- The cost of insuring exposure to Argentina's sovereign debt has almost tripled since Friday, according to Reuters Eikon data.
- IHS Markit's latest estimates, based on Wednesday's closing level, suggest that the probability of a sovereign default within a one-year period now stands at 55%.
- Meanwhile, over a five-year period, the likelihood of default is seen at 82.5%.
Argentina's historic market collapse has sparked fears that South America's second-largest country is on track for yet another default.

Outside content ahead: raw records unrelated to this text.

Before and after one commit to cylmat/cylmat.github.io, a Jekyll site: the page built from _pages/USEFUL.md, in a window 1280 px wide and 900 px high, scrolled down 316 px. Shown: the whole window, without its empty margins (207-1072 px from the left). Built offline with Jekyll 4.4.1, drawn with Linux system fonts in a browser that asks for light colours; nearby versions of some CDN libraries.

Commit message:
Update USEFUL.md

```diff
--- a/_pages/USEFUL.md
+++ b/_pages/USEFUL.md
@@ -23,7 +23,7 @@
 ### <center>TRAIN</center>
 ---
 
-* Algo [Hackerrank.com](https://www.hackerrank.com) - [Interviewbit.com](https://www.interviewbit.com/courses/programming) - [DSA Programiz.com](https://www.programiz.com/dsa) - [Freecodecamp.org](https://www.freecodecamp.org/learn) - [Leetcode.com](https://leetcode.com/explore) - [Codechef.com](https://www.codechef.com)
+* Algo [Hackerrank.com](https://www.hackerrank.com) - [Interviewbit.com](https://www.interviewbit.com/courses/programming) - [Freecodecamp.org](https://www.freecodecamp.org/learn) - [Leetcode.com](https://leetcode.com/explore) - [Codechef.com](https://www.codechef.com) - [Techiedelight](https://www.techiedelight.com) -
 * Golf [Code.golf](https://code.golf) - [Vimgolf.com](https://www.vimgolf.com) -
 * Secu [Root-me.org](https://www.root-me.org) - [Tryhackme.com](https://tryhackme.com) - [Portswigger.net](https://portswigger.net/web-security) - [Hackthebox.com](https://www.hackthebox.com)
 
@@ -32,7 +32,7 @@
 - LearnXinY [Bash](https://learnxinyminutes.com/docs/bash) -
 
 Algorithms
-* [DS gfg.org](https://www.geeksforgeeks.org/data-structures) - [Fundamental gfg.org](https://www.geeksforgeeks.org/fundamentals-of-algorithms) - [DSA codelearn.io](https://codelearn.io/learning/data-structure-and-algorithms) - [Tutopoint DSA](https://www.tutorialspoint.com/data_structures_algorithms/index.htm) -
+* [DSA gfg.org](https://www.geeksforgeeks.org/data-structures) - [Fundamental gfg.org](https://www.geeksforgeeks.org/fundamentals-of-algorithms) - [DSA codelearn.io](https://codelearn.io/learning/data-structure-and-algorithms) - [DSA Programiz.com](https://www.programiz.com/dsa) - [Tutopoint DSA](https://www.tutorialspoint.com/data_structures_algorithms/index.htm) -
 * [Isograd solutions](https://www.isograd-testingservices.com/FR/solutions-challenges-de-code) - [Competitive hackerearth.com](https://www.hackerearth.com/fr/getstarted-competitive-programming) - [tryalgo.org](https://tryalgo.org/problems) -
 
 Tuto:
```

A stunning result in primary polls over the weekend set off a shockwave in financial markets, with the country's stock market tumbling 48% in dollar terms on Monday. That marked the second-biggest one-day slump anywhere since 1950, Reuters reported.
In a vote seen by many as a key gauge for the first round of Argentina's presidential elections on October 27, President Mauricio Macri lost by a far greater margin than expected.
It has cast serious doubt over the center-right incumbent's re-election chances in less than 75 days' time.
The cost of insuring exposure to Argentina's sovereign debt has almost tripled since Friday, according to Reuters Eikon data. Argentine 5-year credit default swaps (CDS) were marked at 2,720 basis points on Wednesday, well over Friday's closing level of 1,017 prior to Sunday's nationwide ballot.
IHS Markit's latest estimates, based on Wednesday's closing level, suggest that the probability of a sovereign default within a one-year period now stands at 55%.
Meanwhile, over a five-year period, the likelihood of default is seen at 82.5%.
In an attempt to lessen the pain of an economic crisis less than three months before elections, Macri announced a package of welfare subsidies and tax cuts for lower-income workers on Wednesday.
The measures marked a significant turnabout in the president's IMF-backed efforts to balance the crisis-prone country's budget, although market participants seemed unconvinced by his proposals.
The super-sensitive peso, seen by some as a guide for Argentina's economy, closed more than 7% weaker on Wednesday to reach 60.2 per U.S. dollar. The currency has lost a quarter of its value so far this week, while Argentina's main stock market has fallen nearly 35% in three days.
Analysts at Bank of America Merrill Lynch now believe there is a 50% chance Argentina will default on its sovereign debt next year.
The bank said massive government financial needs of around $30 billion next year, a weak fiscal situation and a lack of market credibility all imply a large probability of default in 2020.
It also warned the recent market collapse would most likely "weigh heavily on the economy going forward" with 2020 expected to mark a third consecutive year of recession.
The opposition ticket of center-left Alberto Fernandez, whose running mate is populist ex-leader Cristina Fernandez de Kirchner, received more than 47% of the vote on Sunday.
That was roughly 15% more than Macri and his running mate Miguel Angel Pichetto, with analysts saying it proved voters were fed up with austere economic policy.
The primaries are seen as a relatively accurate indicator of public opinion ahead of the elections, as all parties take part and voter participation is mandatory. The result showed Fernandez and de Kirchner could have enough support to avoid a potential run-off vote in November.
In Argentina, candidates need at least 45% of the vote to win outright in the first round of presidential elections or 40% with a 10% lead over their closest rival.
Fernandez has previously said he wants to renegotiate the terms of Argentina's historic $57 billion standby agreement with the IMF, aggravating worries of a debt restructuring.
Bill Blain, strategist at Shard Capital, said in a research note published Tuesday that the latest economic crisis in Argentina was "all about global creditability (and) it is another massive fail."
Christine Lagarde, the former managing director of the IMF and soon-to-be head of the European Central Bank (ECB), "personally staked her support" for Macri's pro-market government last year, Blain said. That's because she "steamrollered through the IMF's biggest ever bailout" for Argentina.
This decision now looked "an extremely poor call on Lagarde's part," Blain said, before adding domestic politics in South America's second-largest country had left the IMF "looking stupid."
The IMF was not immediately available to comment when contacted by CNBC Thursday morning.
In June, Lagarde was quoted by the Buenos Aires Times as saying the IMF had "underestimated" the "incredibly complicated" economic situation in Argentina.
Shortly thereafter, Lagarde submitted her resignation from the global crisis lender, citing more clarity about her nomination to lead the ECB. The former French finance minister is expected to succeed Mario Draghi as the President of the ECB later this year.